It is also possible that your client does not indicate having a problem, but that you yourself suspect a gambling problem/addiction in your client. In this case, it is wise to discuss this with your client. Keep in mind that a gambling addiction involves a great deal of shame and that the client in question is probably not open to accepting the term `gambling addiction`. When you start talking about the suspected problematic behavior, work towards this slowly by first talking about the (possible) consequences of repeatedly playing games of chance. By first making it clear what exactly the negative consequences of this behavior are, it is easier to clarify whether someone really has a problem.

Low-threshold anonymous counseling can be a good step towards further assistance. Below are a number of useful links to self-help groups throughout the Netherlands.

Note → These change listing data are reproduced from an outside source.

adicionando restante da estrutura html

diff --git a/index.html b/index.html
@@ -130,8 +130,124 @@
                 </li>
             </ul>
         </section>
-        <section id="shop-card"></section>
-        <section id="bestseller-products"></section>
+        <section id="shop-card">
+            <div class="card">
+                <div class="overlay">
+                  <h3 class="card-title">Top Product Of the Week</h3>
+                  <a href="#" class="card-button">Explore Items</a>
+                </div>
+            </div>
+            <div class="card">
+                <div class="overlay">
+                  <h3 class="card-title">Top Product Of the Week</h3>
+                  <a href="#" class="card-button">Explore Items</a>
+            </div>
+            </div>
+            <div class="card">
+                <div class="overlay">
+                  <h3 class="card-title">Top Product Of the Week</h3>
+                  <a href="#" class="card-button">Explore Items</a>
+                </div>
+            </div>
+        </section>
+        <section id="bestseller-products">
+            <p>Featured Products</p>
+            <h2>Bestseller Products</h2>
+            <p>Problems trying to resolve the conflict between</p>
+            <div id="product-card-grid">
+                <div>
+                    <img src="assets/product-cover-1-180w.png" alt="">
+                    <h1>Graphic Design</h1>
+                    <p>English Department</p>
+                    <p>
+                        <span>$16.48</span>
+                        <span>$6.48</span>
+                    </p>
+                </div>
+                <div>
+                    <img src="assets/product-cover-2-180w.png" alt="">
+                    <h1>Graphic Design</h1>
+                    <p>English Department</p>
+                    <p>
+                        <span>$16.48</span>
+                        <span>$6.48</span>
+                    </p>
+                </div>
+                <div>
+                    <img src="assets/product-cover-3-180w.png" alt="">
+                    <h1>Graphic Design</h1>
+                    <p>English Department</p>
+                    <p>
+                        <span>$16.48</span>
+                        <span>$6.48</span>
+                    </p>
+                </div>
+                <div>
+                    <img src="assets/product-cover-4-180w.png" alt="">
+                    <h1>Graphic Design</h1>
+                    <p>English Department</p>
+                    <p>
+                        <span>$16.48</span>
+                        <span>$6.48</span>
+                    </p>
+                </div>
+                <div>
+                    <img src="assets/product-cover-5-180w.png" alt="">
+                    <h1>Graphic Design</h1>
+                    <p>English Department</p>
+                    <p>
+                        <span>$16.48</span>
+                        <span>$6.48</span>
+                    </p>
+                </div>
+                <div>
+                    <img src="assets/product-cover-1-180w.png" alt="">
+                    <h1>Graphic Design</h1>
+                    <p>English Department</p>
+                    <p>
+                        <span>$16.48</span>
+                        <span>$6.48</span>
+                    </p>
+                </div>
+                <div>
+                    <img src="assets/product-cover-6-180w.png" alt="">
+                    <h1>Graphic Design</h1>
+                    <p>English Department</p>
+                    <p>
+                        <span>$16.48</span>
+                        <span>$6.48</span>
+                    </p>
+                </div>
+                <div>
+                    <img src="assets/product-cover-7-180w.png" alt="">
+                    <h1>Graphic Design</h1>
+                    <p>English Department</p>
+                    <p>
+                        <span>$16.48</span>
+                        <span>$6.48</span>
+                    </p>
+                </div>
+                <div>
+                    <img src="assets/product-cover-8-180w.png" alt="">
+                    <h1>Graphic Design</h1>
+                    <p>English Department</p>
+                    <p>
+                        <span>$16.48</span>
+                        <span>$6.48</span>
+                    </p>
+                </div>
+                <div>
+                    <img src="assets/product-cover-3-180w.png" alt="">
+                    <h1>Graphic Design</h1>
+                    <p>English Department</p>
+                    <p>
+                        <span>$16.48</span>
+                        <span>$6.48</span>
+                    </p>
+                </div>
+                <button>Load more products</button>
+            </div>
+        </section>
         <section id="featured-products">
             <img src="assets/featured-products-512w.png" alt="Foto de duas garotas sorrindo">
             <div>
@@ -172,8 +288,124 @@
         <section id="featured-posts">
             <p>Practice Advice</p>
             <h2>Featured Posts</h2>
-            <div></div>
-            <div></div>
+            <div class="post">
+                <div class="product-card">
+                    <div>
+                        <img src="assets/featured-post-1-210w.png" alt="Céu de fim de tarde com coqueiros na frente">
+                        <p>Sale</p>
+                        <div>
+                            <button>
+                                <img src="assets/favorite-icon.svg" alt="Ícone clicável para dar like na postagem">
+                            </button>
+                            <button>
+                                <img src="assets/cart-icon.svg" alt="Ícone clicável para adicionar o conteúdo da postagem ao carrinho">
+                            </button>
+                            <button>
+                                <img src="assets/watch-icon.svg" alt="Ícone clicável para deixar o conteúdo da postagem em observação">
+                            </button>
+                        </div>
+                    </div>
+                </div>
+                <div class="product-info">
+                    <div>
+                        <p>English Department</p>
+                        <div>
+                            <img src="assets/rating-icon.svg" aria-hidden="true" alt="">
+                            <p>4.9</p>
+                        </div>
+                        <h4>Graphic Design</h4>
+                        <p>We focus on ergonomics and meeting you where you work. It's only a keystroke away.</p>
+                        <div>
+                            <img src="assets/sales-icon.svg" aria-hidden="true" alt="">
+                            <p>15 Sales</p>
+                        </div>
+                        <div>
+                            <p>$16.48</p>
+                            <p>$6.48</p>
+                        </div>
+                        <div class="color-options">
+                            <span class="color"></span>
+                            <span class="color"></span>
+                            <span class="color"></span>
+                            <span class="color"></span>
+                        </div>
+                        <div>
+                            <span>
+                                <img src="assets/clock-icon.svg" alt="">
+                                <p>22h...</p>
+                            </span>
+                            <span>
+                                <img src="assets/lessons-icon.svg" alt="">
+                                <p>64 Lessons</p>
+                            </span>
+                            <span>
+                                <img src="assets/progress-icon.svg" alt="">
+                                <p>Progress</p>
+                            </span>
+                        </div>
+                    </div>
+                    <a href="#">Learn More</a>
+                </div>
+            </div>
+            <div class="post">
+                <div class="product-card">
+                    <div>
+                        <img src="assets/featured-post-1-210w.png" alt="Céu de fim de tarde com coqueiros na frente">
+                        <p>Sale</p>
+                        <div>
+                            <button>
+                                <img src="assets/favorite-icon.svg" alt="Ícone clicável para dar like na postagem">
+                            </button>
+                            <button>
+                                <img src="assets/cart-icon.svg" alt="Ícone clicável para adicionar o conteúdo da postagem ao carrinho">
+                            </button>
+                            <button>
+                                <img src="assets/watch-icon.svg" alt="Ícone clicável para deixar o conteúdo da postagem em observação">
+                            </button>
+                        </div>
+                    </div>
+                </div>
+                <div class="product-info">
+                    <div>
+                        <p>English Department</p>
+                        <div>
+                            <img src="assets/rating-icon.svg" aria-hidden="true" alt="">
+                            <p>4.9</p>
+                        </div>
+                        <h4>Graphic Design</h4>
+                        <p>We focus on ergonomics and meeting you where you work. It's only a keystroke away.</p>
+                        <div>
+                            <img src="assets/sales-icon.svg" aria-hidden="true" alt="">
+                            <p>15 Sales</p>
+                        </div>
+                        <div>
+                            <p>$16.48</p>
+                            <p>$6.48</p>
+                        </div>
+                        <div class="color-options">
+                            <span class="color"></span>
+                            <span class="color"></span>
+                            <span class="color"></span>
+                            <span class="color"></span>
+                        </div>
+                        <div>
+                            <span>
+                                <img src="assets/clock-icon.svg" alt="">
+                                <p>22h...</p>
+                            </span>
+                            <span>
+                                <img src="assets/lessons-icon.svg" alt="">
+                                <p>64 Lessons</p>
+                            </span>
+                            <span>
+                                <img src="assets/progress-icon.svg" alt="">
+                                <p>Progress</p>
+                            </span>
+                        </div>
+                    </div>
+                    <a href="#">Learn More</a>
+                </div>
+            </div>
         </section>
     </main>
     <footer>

List of useful links

  • The chemistry of gambling
    Through this link you can find out more about the chemical processes involved in gambling:
    Gambling and the brain

  • Self help groups AGOG (Gamblers Anonymous and Gamblers Neighborhood)
    On this website you will find more information about the self-help groups organized by AGOG:
    Self-help to gambling addicts - AGOG Netherlands

  • Self help groups GA (Gamblers Anonymous)
    On this webpage you can find more information about the self-help groups of GA:
    Meetings - Gamblers Anonymous Netherlands

  • The help-seeker of Loket Kansspel
    On this page you can find a handy help finder in which you can enter a zip code and the desired type of help to see what is currently available in the client's area.
    The Loket Kansspel Help Seeker

Article Block
Experience article

Its never too late

Lees verder
Article Block
Experience article

experience with Loket Kansspel

Lees verder
Article Block
Experience article

"The conversation really got to me"

Lees verder
Article Block
Experience article

Everything I trusted wasn't right anymore

Lees verder
Article Block
Experience article

Podcast: `There wasn't one solution that worked, so in the end that became the solution: it's better if I'm not there anymore.`

Lees verder
Direct contact with a care provider?

Personal, free & anonymous


Between 8.00 and 00.00


Between 8.00 and 00.00


Available day and night


Day and night

Actueel over dit onderwerp